(AIM OF THE TASK):
Retype each entry exactly. Skip any pictures.

[Dataset items]
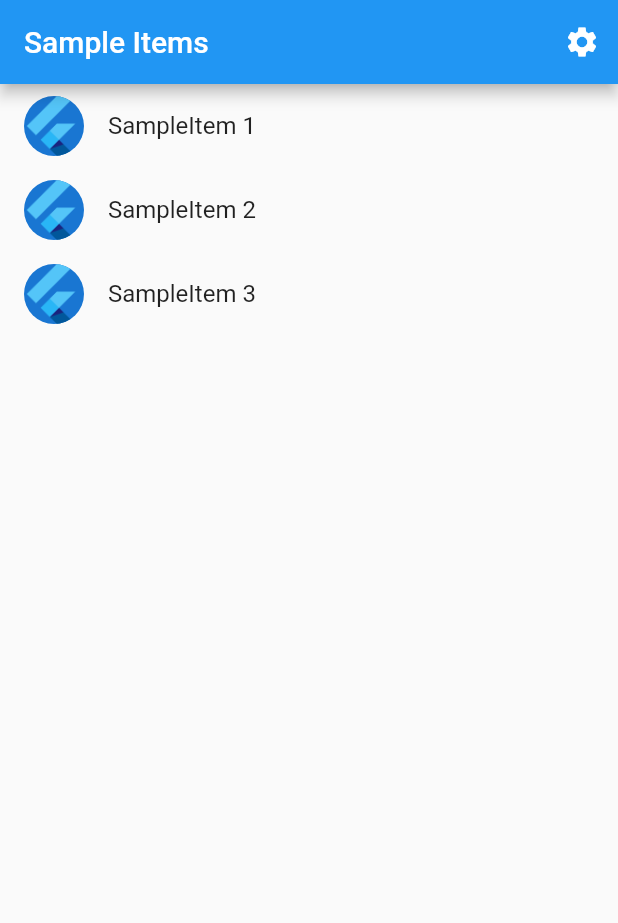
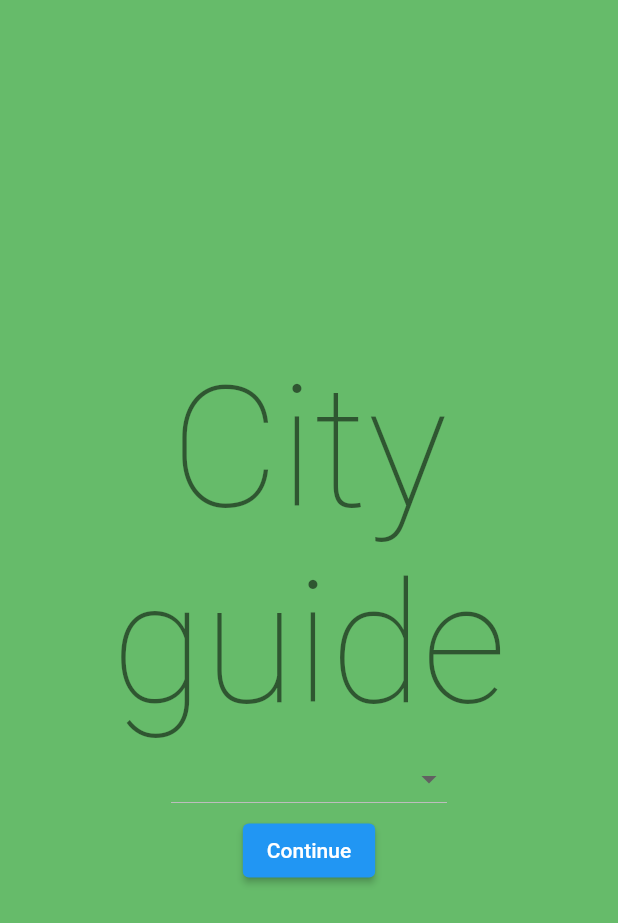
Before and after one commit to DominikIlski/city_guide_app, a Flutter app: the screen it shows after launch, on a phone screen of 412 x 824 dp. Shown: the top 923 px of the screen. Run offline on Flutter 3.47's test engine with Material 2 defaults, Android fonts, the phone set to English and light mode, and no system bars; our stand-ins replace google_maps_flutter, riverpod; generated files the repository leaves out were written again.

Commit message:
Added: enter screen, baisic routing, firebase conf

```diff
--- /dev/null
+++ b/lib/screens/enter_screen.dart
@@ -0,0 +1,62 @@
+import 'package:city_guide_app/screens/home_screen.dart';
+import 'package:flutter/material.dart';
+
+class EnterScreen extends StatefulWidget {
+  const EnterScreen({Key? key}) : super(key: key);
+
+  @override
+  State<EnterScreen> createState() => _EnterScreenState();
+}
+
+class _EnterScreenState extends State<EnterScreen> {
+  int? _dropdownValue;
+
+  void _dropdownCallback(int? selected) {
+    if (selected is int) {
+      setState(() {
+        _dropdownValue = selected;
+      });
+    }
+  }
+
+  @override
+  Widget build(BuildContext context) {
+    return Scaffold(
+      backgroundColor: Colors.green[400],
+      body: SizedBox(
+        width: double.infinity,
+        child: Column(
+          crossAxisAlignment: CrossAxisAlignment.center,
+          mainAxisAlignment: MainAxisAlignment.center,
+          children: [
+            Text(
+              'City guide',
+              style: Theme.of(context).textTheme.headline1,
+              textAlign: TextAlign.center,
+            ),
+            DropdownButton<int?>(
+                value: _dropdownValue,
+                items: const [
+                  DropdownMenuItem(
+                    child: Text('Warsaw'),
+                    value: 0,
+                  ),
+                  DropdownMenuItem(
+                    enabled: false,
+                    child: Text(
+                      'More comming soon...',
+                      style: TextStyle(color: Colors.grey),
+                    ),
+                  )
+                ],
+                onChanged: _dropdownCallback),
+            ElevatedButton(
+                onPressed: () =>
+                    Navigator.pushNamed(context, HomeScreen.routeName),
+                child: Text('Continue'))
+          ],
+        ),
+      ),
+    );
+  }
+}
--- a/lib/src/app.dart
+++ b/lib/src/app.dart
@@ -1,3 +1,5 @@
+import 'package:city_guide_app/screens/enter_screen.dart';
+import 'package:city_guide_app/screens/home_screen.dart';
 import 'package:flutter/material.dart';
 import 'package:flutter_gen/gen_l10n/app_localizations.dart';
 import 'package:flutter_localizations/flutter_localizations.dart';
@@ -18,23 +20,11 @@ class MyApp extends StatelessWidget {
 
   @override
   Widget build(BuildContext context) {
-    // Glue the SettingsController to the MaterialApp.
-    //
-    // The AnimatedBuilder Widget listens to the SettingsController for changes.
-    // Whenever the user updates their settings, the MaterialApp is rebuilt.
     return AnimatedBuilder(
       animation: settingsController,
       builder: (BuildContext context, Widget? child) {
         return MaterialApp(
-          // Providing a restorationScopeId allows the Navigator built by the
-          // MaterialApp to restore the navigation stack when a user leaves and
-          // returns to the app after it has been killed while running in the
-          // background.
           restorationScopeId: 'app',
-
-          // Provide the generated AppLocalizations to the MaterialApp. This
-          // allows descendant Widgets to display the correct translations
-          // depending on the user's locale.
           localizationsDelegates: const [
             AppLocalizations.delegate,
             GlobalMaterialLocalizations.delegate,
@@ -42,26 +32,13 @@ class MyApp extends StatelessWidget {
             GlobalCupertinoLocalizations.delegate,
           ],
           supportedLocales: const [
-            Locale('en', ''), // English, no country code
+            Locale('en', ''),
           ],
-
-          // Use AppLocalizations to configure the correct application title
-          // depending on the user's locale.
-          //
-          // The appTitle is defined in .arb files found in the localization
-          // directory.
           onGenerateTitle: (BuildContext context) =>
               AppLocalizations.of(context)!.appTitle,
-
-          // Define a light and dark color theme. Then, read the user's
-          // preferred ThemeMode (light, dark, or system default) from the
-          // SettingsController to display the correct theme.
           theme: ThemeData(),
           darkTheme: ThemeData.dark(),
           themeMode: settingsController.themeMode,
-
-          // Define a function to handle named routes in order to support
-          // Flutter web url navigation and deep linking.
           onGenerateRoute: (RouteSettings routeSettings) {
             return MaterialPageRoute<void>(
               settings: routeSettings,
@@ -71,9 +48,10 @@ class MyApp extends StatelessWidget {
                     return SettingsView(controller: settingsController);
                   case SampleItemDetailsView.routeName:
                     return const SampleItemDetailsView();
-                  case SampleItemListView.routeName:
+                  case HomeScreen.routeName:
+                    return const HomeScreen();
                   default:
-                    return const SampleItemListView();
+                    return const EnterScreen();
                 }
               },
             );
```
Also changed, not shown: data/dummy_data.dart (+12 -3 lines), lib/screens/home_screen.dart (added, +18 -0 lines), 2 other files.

(EXERCISE SOLUTION):
Before and after one commit to DominikIlski/city_guide_app, a Flutter app: the screen it shows after launch, on a phone screen of 412 x 824 dp. Shown: the top 923 px of the screen. Run offline on Flutter 3.47's test engine with Material 2 defaults, Android fonts, the phone set to English and light mode, and no system bars; our stand-ins replace google_maps_flutter, riverpod; generated files the repository leaves out were written again.

Commit message:
Added: enter screen, baisic routing, firebase conf

```diff
--- /dev/null
+++ b/lib/screens/enter_screen.dart
@@ -0,0 +1,62 @@
+import 'package:city_guide_app/screens/home_screen.dart';
+import 'package:flutter/material.dart';
+
+class EnterScreen extends StatefulWidget {
+  const EnterScreen({Key? key}) : super(key: key);
+
+  @override
+  State<EnterScreen> createState() => _EnterScreenState();
+}
+
+class _EnterScreenState extends State<EnterScreen> {
+  int? _dropdownValue;
+
+  void _dropdownCallback(int? selected) {
+    if (selected is int) {
+      setState(() {
+        _dropdownValue = selected;
+      });
+    }
+  }
+
+  @override
+  Widget build(BuildContext context) {
+    return Scaffold(
+      backgroundColor: Colors.green[400],
+      body: SizedBox(
+        width: double.infinity,
+        child: Column(
+          crossAxisAlignment: CrossAxisAlignment.center,
+          mainAxisAlignment: MainAxisAlignment.center,
+          children: [
+            Text(
+              'City guide',
+              style: Theme.of(context).textTheme.headline1,
+              textAlign: TextAlign.center,
+            ),
+            DropdownButton<int?>(
+                value: _dropdownValue,
+                items: const [
+                  DropdownMenuItem(
+                    child: Text('Warsaw'),
+                    value: 0,
+                  ),
+                  DropdownMenuItem(
+                    enabled: false,
+                    child: Text(
+                      'More comming soon...',
+                      style: TextStyle(color: Colors.grey),
+                    ),
+                  )
+                ],
+                onChanged: _dropdownCallback),
+            ElevatedButton(
+                onPressed: () =>
+                    Navigator.pushNamed(context, HomeScreen.routeName),
+                child: Text('Continue'))
+          ],
+        ),
+      ),
+    );
+  }
+}
--- a/lib/src/app.dart
+++ b/lib/src/app.dart
@@ -1,3 +1,5 @@
+import 'package:city_guide_app/screens/enter_screen.dart';
+import 'package:city_guide_app/screens/home_screen.dart';
 import 'package:flutter/material.dart';
 import 'package:flutter_gen/gen_l10n/app_localizations.dart';
 import 'package:flutter_localizations/flutter_localizations.dart';
@@ -18,23 +20,11 @@ class MyApp extends StatelessWidget {
 
   @override
   Widget build(BuildContext context) {
-    // Glue the SettingsController to the MaterialApp.
-    //
-    // The AnimatedBuilder Widget listens to the SettingsController for changes.
-    // Whenever the user updates their settings, the MaterialApp is rebuilt.
     return AnimatedBuilder(
       animation: settingsController,
       builder: (BuildContext context, Widget? child) {
         return MaterialApp(
-          // Providing a restorationScopeId allows the Navigator built by the
-          // MaterialApp to restore the navigation stack when a user leaves and
-          // returns to the app after it has been killed while running in the
-          // background.
           restorationScopeId: 'app',
-
-          // Provide the generated AppLocalizations to the MaterialApp. This
-          // allows descendant Widgets to display the correct translations
-          // depending on the user's locale.
           localizationsDelegates: const [
             AppLocalizations.delegate,
             GlobalMaterialLocalizations.delegate,
@@ -42,26 +32,13 @@ class MyApp extends StatelessWidget {
             GlobalCupertinoLocalizations.delegate,
           ],
           supportedLocales: const [
-            Locale('en', ''), // English, no country code
+            Locale('en', ''),
           ],
-
-          // Use AppLocalizations to configure the correct application title
-          // depending on the user's locale.
-          //
-          // The appTitle is defined in .arb files found in the localization
-          // directory.
           onGenerateTitle: (BuildContext context) =>
               AppLocalizations.of(context)!.appTitle,
-
-          // Define a light and dark color theme. Then, read the user's
-          // preferred ThemeMode (light, dark, or system default) from the
-          // SettingsController to display the correct theme.
           theme: ThemeData(),
           darkTheme: ThemeData.dark(),
           themeMode: settingsController.themeMode,
-
-          // Define a function to handle named routes in order to support
-          // Flutter web url navigation and deep linking.
           onGenerateRoute: (RouteSettings routeSettings) {
             return MaterialPageRoute<void>(
               settings: routeSettings,
@@ -71,9 +48,10 @@ class MyApp extends StatelessWidget {
                     return SettingsView(controller: settingsController);
                   case SampleItemDetailsView.routeName:
                     return const SampleItemDetailsView();
-                  case SampleItemListView.routeName:
+                  case HomeScreen.routeName:
+                    return const HomeScreen();
                   default:
-                    return const SampleItemListView();
+                    return const EnterScreen();
                 }
               },
             );
```
Also changed, not shown: data/dummy_data.dart (+12 -3 lines), lib/screens/home_screen.dart (added, +18 -0 lines), 2 other files.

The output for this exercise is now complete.